I recently received an email saying that one of my Hubs could be eligible to be moved over to one of the network sites, providing I make a few changes. I'm just wondering what the effects of moving a hub over to a network site usually are. Does it generally mean a big boost in traffic? Are some of the network sites better than others? Help a newbie out!
Some of the vertical sites are doing well and some are not. However, the fact is that the vertical sites are the future of HubPages. The main site is now basically just a clearing house, a way for us to publish our Hubs so the editors can browse through them and pick the best ones for the vertical sites.
All the best-performing Hubs have already been moved to the vertical sites. The editors are now trawling the main site for other Hubs that may have potential, and are inviting us to submit Hubs for consideration.
Eventually, the main site will contain only brand new Hubs waiting to be moved, and old Hubs which aren't good enough for the vertical sites.
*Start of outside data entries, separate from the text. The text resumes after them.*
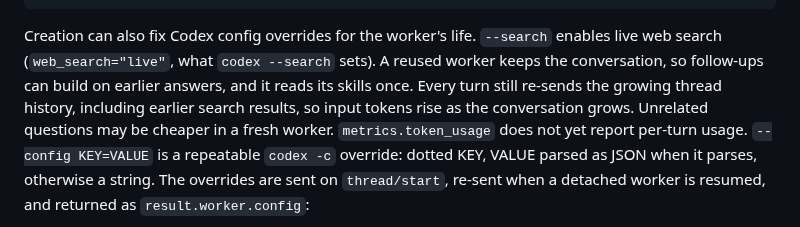
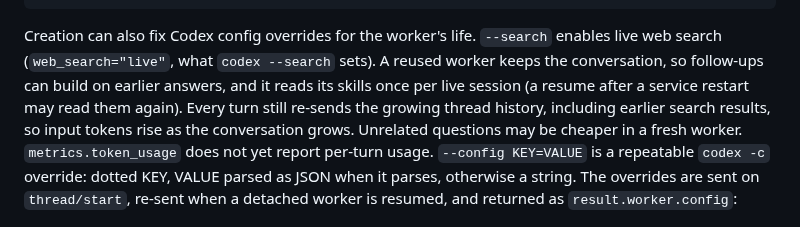
Before and after one commit to TadasValaitiz/superdev, a Markdown page: skills/subagent-driven-development/codex-worker.md, the part around the change. Rendered like a GitHub page.

Commit message:
docs: skills are read once per live session (checkride J4 evidence); ledger through 9g
Co-Authored-By: Claude Opus 5.5 <noreply@anthropic.com>

```diff
--- a/skills/subagent-driven-development/codex-worker.md
+++ b/skills/subagent-driven-development/codex-worker.md
@@ -85,7 +85,8 @@ codex-worker start --name review-b32e --cwd /absolute/project --prompt-file revi
 Creation can also fix Codex config overrides for the worker's life. `--search` enables
 live web search (`web_search="live"`, what `codex --search` sets). A reused worker keeps
 the conversation, so follow-ups can build on earlier answers, and it reads its skills
-once. Every turn still re-sends the growing thread history, including earlier search
+once per live session (a resume after a service restart may read them again). Every
+turn still re-sends the growing thread history, including earlier search
 results, so input tokens rise as the conversation grows. Unrelated questions may be
 cheaper in a fresh worker. `metrics.token_usage` does not yet report per-turn usage.
 `--config KEY=VALUE` is a
```
Also changed, not shown: RELEASE-NOTES.md (+1 -1 lines), 1 other file.
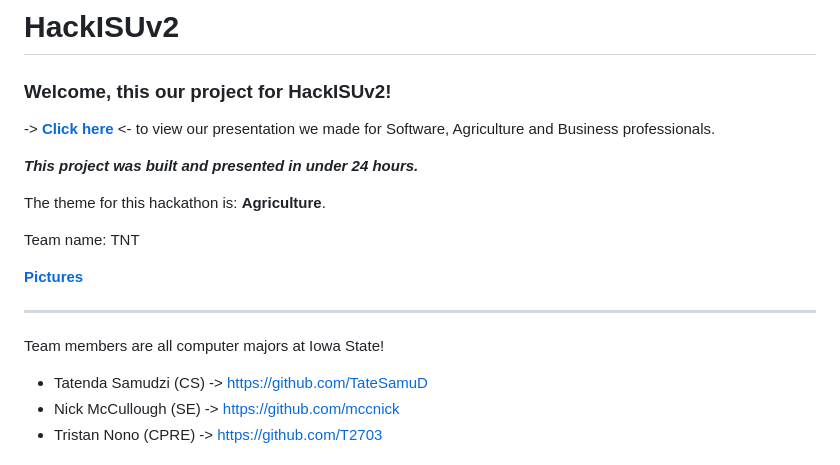
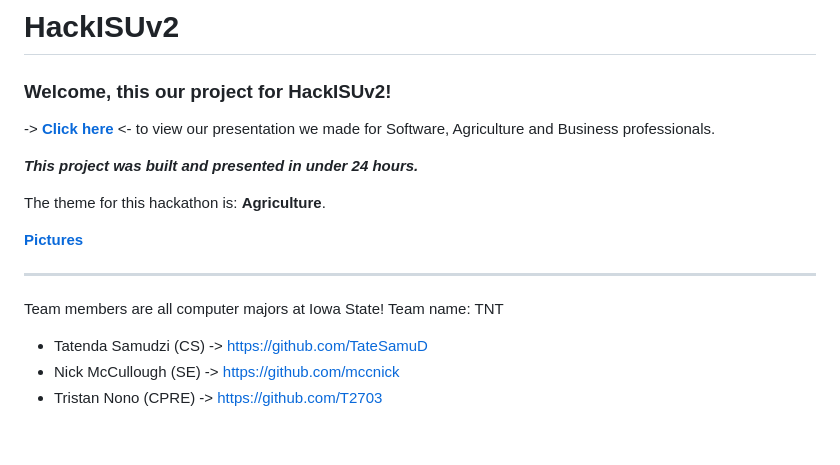
Before and after one commit to TateSamuD/HackISUv2_TNT, a Markdown page: README.md, the part around the change. Rendered like a GitHub page; blank space fills up the shorter version.

```diff
--- a/README.md
+++ b/README.md
@@ -8,13 +8,11 @@
 
 The theme for this hackathon is: <b>Agriculture</b>.
 
-Team name: TNT
-
 <b><a href="https://github.com/TateSamuD/HackISUv2_TNT/blob/main/README.md#-images-">Pictures</a><b>
 
 _________________
 
-Team members are all computer majors at Iowa State!
+Team members are all computer majors at Iowa State! Team name: TNT
 - Tatenda Samudzi (CS) -> https://github.com/TateSamuD
 - Nick McCullough (SE) -> https://github.com/mccnick
 - Tristan Nono (CPRE) -> https://github.com/T2703
```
When Google assesses an article, it doesn't just look at the article. It looks at where it lives, too. If an article is good, but the overall quality of the site is poor, that article will be downgraded. So you can imagine the effect on Hubs left behind on the main site, eventually.
Thanks for the insight! I'd realised that Hubpages was moving in that direction, but not the effect on the traffic of the Hubs left behind. I'll have to read up more on the network sites and the criteria Hubs need to meet to be moved!
As you're new, every single one of your Hubs is already in the queue for one of the niche sites. If a Hub still hasn't been moved after three or four weeks, then you can assume it's been rejected (you get an email if it's approved, or if it's eligible but needs more work, but not if it's rejected).
Once a Hub has been rejected, you can re-submit it for consideration yourself, but you need to improve it first, otherwise it will just get rejected again.
To be eligible to be moved, your Hubs need to obey all the rules. They need to be a good length (over 1,000 words up to 3,000), illustrated with photos that you have a legal right to use. They need to be well written with good grammar and spelling.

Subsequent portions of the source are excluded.